This game will forever be known as the 'desert storm' game in which Sachin Tendulkar took the Australians to the cleaners to help India quality for the final. However, amidst all that carnage, Australian wicket-keeper Adam Gilchrist pulled off one of the greatest catches in history; perhaps that catch has not got its due because of the overwhelming memory of Tendulkar's masterful innings.
Ajay Jadeja had cut a delivery from Steve Waugh a little too fine in the 29th over of the 2nd innings, and it looked like it would go for four since there were no slips.
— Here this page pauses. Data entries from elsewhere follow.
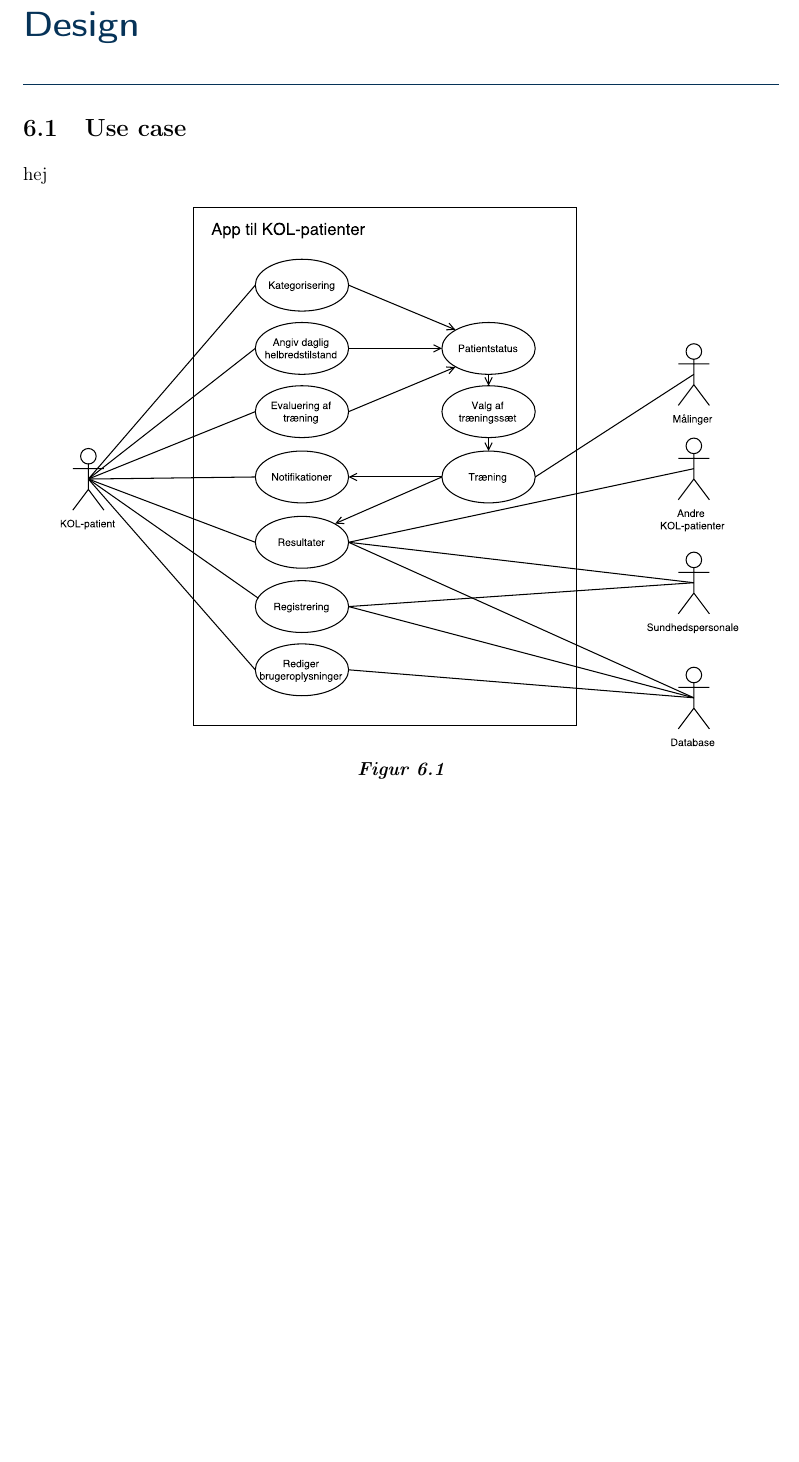
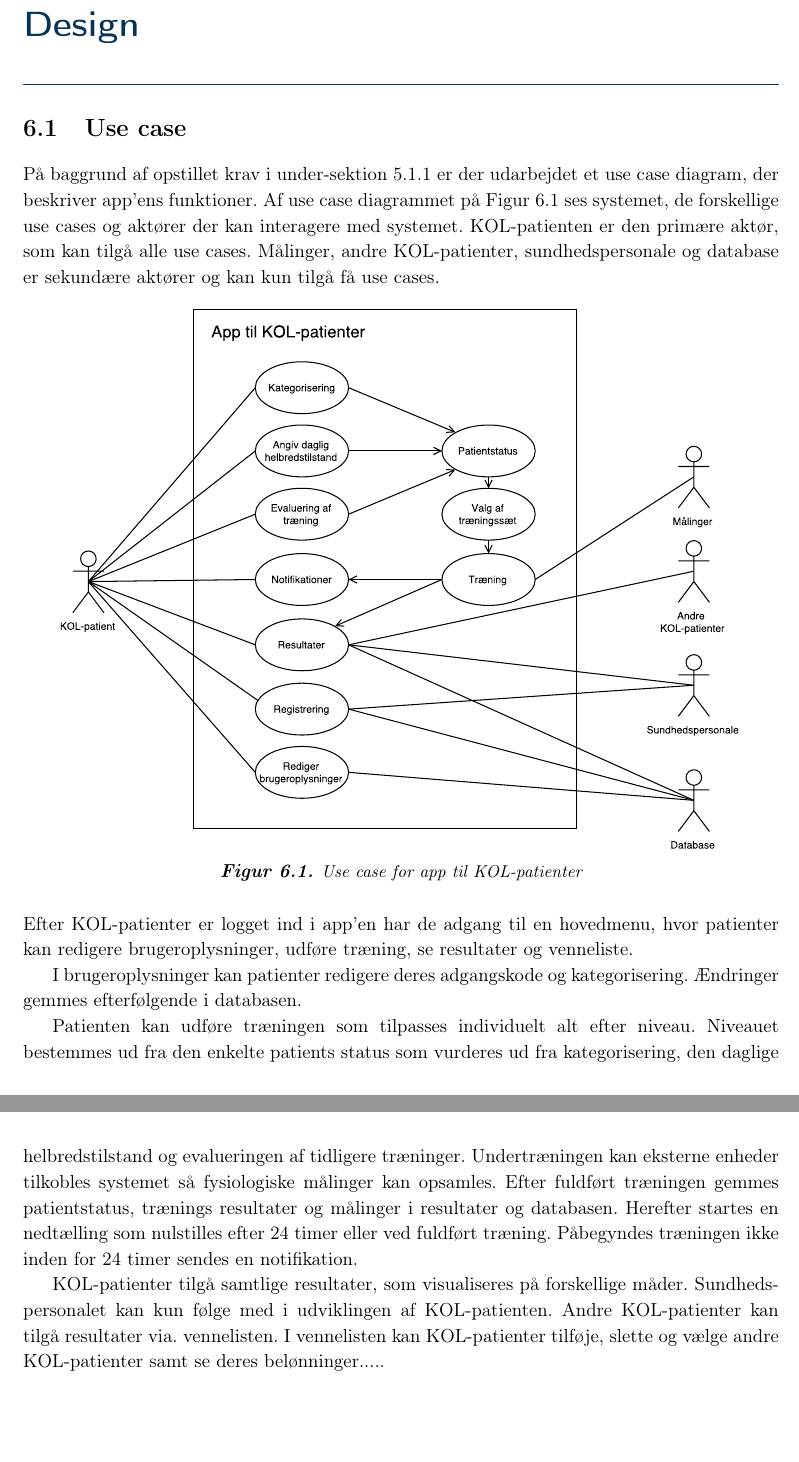
Before and after one commit to mariakroustrup/ST6, a LaTeX book (main.tex, which reads rapportAfsnit/eProblemloesning/Aktivitetsdiagram/Usecase.tex): part of page 23 of 35 before the commit and two parts of pages 23 and 24 of 36 after it, the two joined at a grey line, cut so that both start at the same text, the shorter picture padded with empty space. Compiled offline with pdfLaTeX; a LaTeX package or settings file that is missing is left out.

Commit message:
use case

```diff
--- a/rapportAfsnit/eProblemloesning/Aktivitetsdiagram/Usecase.tex
+++ b/rapportAfsnit/eProblemloesning/Aktivitetsdiagram/Usecase.tex
@@ -1,10 +1,21 @@
 \section{Use case} \label{sec:usecase}
-hej
-
+På baggrund af opstillet krav i \autoref{sec:funktionellekrav} er der udarbejdet et use case diagram, der beskriver app'ens funktioner. Af use case diagrammet på \autoref{fig:usecase} ses systemet, de forskellige use cases og aktører der kan interagere med systemet. KOL-patienten er den primære aktør, som kan tilgå alle use cases. Målinger, andre KOL-patienter, sundhedspersonale og database er sekundære aktører og kan kun tilgå få use cases.
 
 \begin{figure} [H]
 \centering
 \includegraphics[width=0.9\textwidth]{figures/aktivitetsdiagram/Usecase}
-\caption{}
+\caption{Use case for app til KOL-patienter}
 \label{fig:usecase}
 \end{figure}
+
+\noindent
+Efter KOL-patienter er logget ind i app'en har de adgang til en hovedmenu, hvor patienter kan redigere brugeroplysninger, udføre træning, se resultater og venneliste.
+
+
+I brugeroplysninger kan patienter redigere deres adgangskode og kategorisering. Ændringer gemmes efterfølgende i databasen.
+
+Patienten kan udføre træningen som tilpasses individuelt alt efter niveau. Niveauet bestemmes ud fra den enkelte patients status som vurderes ud fra kategorisering, den daglige helbredstilstand og evalueringen af tidligere træninger.
+Undertræningen kan eksterne enheder tilkobles systemet så fysiologiske målinger kan opsamles. Efter fuldført træningen gemmes patientstatus, trænings resultater og målinger i resultater og databasen. Herefter startes en nedtælling som nulstilles efter 24 timer eller ved fuldført træning. Påbegyndes træningen ikke inden for 24 timer sendes en notifikation.
+
+
+KOL-patienter tilgå samtlige resultater, som visualiseres på forskellige måder. Sundhedspersonalet kan kun følge med i udviklingen af KOL-patienten. Andre KOL-patienter kan tilgå resultater via. vennelisten. I vennelisten kan KOL-patienter tilføje, slette og vælge andre KOL-patienter samt se deres belønninger.....
```
Also changed, not shown: rapportAfsnit/eProblemloesning/Aktivitetsdiagram/Logind.tex (+1 -1 lines), rapportAfsnit/eProblemloesning/Aktivitetsdiagram/registrering.tex (+7 -3 lines), rapportAfsnit/eProblemloesning/systembeskrivelse.tex (+1 -1 lines), rapportAfsnit/eProblemloesning/Aktivitetsdiagram/Resultater.tex (line endings or trailing spaces), 1 other file.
But what could have been a difficult catch for first slip (Jadeja had connected well) was seemingly plucked out of thin air by a flying Gilchrist to complete one of the most stunning catches ever seen.
There was 'four' written all over the shot, but Gilchrist's timing of the leap and athleticism ensured that Jadeja was not able to get away with his ill-fated cut shot.
#3 Jeff Dujon v England, 1986
While facing up to the West Indian quicks of the 1980s must have been a nightmare for most batsmen, it can be safely assumed that it was an equally daunting task for a wicket-keeper to cover for those lightning quick bowlers. In that regard, Jeff Dujon, who kept wickets for the West Indies for a decade and took plenty of remarkable catches, deserves special mention.
The one catch of Dujon's that stands out was his dismissal of England star opener Graham Gooch in the 1986 series in the Caribbean. Gooch had played a well-timed leg glance off fast bowler Pat Patterson that seemed to be headed for the boundary, but Dujon sprung to his left to send back the opposition's best batsman.
Gooch did not do much wrong, except hitting the ball straight into the brick wall that was Jeff Dujon.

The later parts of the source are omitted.